* EXCERPTED DATA:
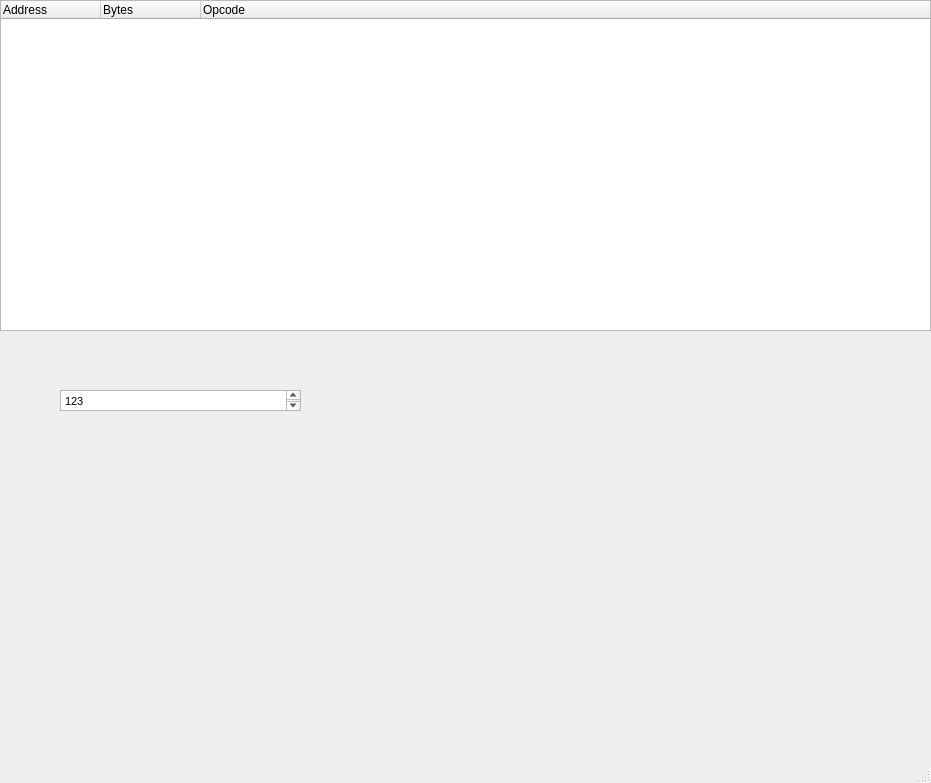
Qt form JHEngine/JHEngine/memory_viewer.ui (ahgnsdi/JHEngine) before a commit.
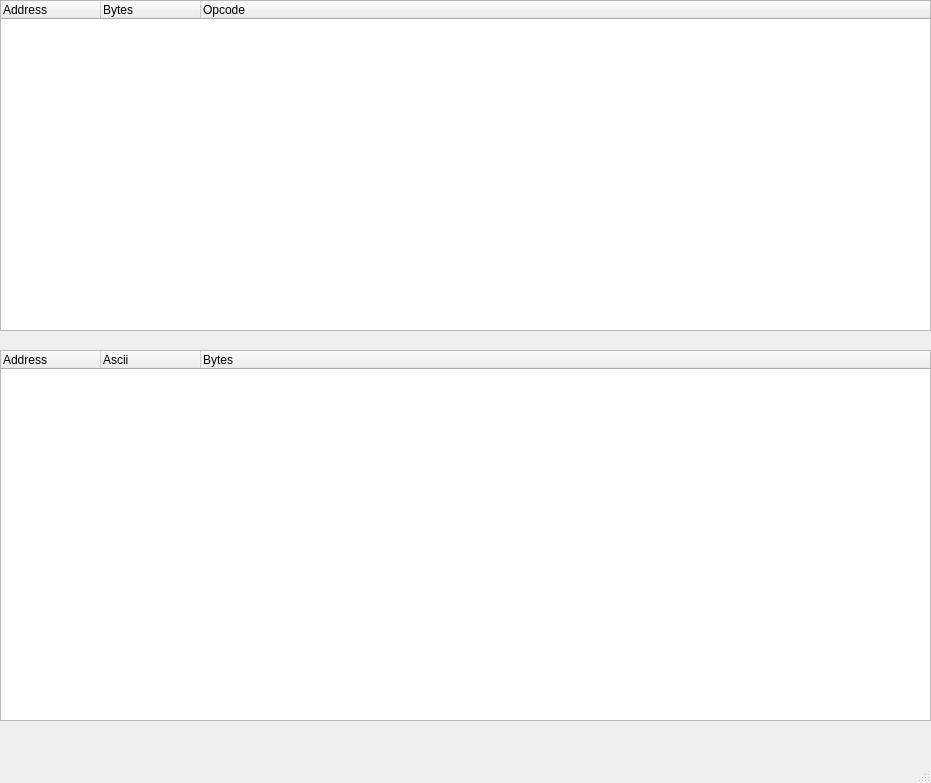
The same form after that commit.

Commit message: Update Memory Dump Viewer

Diff of the .ui file:
```diff
--- a/JHEngine/JHEngine/memory_viewer.ui
+++ b/JHEngine/JHEngine/memory_viewer.ui
@@ -51,22 +51,30 @@
      </item>
     </layout>
    </widget>
-   <widget class="QTextEdit" name="textEdit">
+   <widget class="QTreeWidget" name="treeWidget_2">
     <property name="geometry">
      <rect>
-      <x>60</x>
-      <y>390</y>
-      <width>241</width>
-      <height>21</height>
+      <x>0</x>
+      <y>350</y>
+      <width>931</width>
+      <height>371</height>
      </rect>
     </property>
-    <property name="html">
-     <string>&lt;!DOCTYPE HTML PUBLIC &quot;-//W3C//DTD HTML 4.0//EN&quot; &quot;http://www.w3.org/TR/REC-html40/strict.dtd&quot;&gt;
-&lt;html&gt;&lt;head&gt;&lt;meta name=&quot;qrichtext&quot; content=&quot;1&quot; /&gt;&lt;style type=&quot;text/css&quot;&gt;
-p, li { white-space: pre-wrap; }
-&lt;/style&gt;&lt;/head&gt;&lt;body style=&quot; font-family:'Gulim'; font-size:8.25pt; font-weight:400; font-style:normal;&quot;&gt;
-&lt;p style=&quot; margin-top:0px; margin-bottom:0px; margin-left:0px; margin-right:0px; -qt-block-indent:0; text-indent:0px;&quot;&gt;123&lt;/p&gt;&lt;/body&gt;&lt;/html&gt;</string>
-    </property>
+    <column>
+     <property name="text">
+      <string>Address</string>
+     </property>
+    </column>
+    <column>
+     <property name="text">
+      <string>Ascii</string>
+     </property>
+    </column>
+    <column>
+     <property name="text">
+      <string>Bytes</string>
+     </property>
+    </column>
    </widget>
   </widget>
   <widget class="QStatusBar" name="statusbar"/>
```
The commit also changes 7 other files.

* EXERCISE AIM:
Gather each line from the entries above that includes the word "name".

* OUTPUT OF THE EXERCISE:
-   <widget class="QTextEdit" name="textEdit">
+   <widget class="QTreeWidget" name="treeWidget_2">
     <property name="geometry">
-    <property name="html">
-&lt;html&gt;&lt;head&gt;&lt;meta name=&quot;qrichtext&quot; content=&quot;1&quot; /&gt;&lt;style type=&quot;text/css&quot;&gt;
+     <property name="text">
+     <property name="text">
+     <property name="text">
   <widget class="QStatusBar" name="statusbar"/>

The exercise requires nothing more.